The answer is one number. Say how many lines in the entries below include the word "about".

================

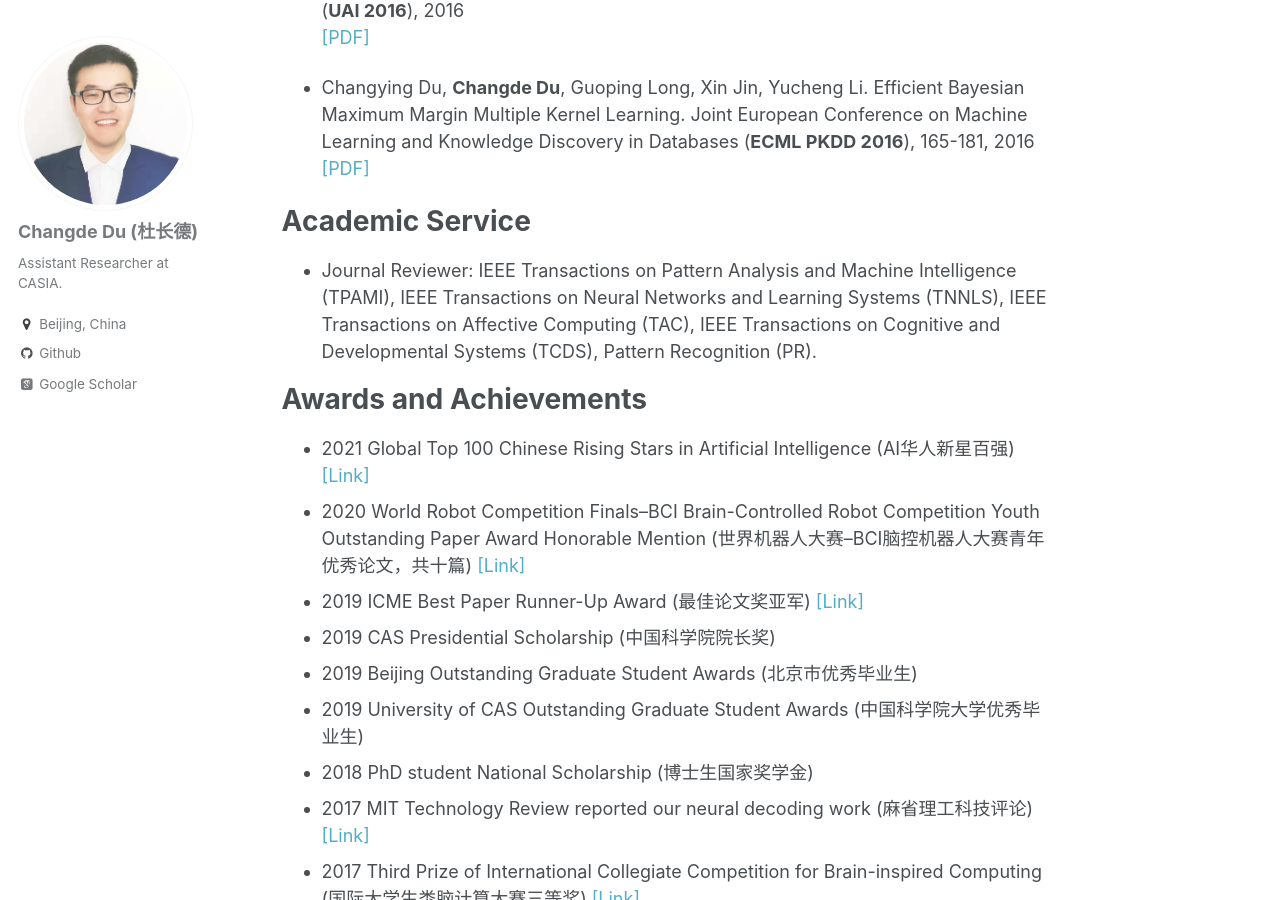
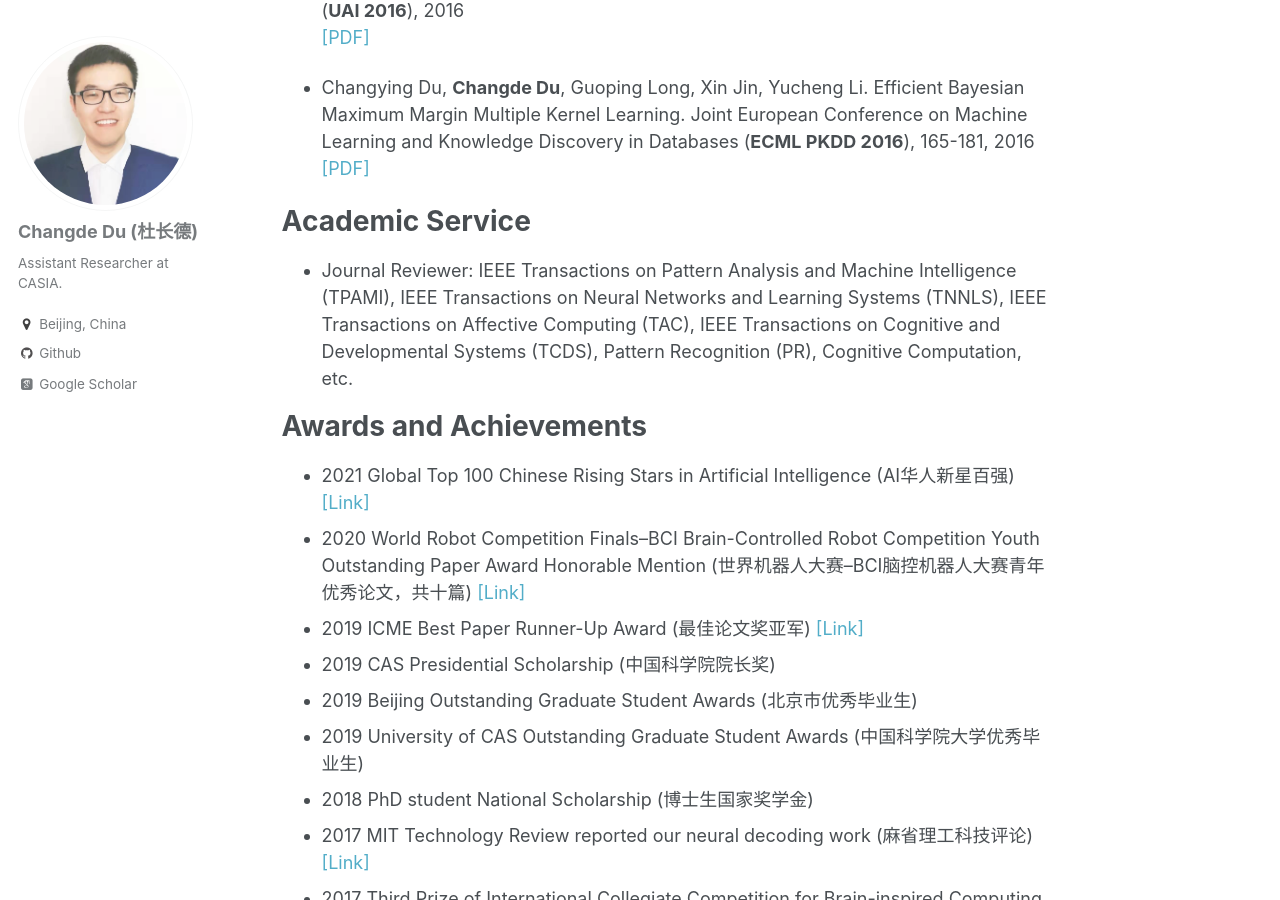
Before and after one commit to ChangdeDu/changdedu.github.io, a Jekyll site: the page built from _pages/about.md, in a window 1280 px wide and 900 px high, scrolled down 5627 px. Built offline with Jekyll 4.4.1, drawn with Linux system fonts in a browser that asks for light colours; some web fonts are replaced.

Commit message:
Create about.md

```diff
--- a/_pages/about.md
+++ b/_pages/about.md
@@ -127,7 +127,7 @@ Conference on Uncertainty in Artificial Intelligence (**UAI 2016**), 2016  <br>[
 Joint European Conference on Machine Learning and Knowledge Discovery in Databases (**ECML PKDD 2016**), 165-181, 2016  <br>[[PDF]](https://link.springer.com/chapter/10.1007%2F978-3-319-46128-1_11)
 
 # Academic Service
-- Journal Reviewer: IEEE Transactions on Pattern Analysis and Machine Intelligence (TPAMI), IEEE Transactions on Neural Networks and Learning Systems (TNNLS), IEEE Transactions on Affective Computing (TAC), IEEE Transactions on Cognitive and Developmental Systems (TCDS), Pattern Recognition (PR).
+- Journal Reviewer: IEEE Transactions on Pattern Analysis and Machine Intelligence (TPAMI), IEEE Transactions on Neural Networks and Learning Systems (TNNLS), IEEE Transactions on Affective Computing (TAC), IEEE Transactions on Cognitive and Developmental Systems (TCDS), Pattern Recognition (PR), Cognitive Computation, etc.
 
 # Awards and Achievements
 - 2021 Global Top 100 Chinese Rising Stars in Artificial Intelligence (AI华人新星百强) [[Link]](https://xueshu.baidu.com/usercenter/index/aischolar)
```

================

Output of the task | 4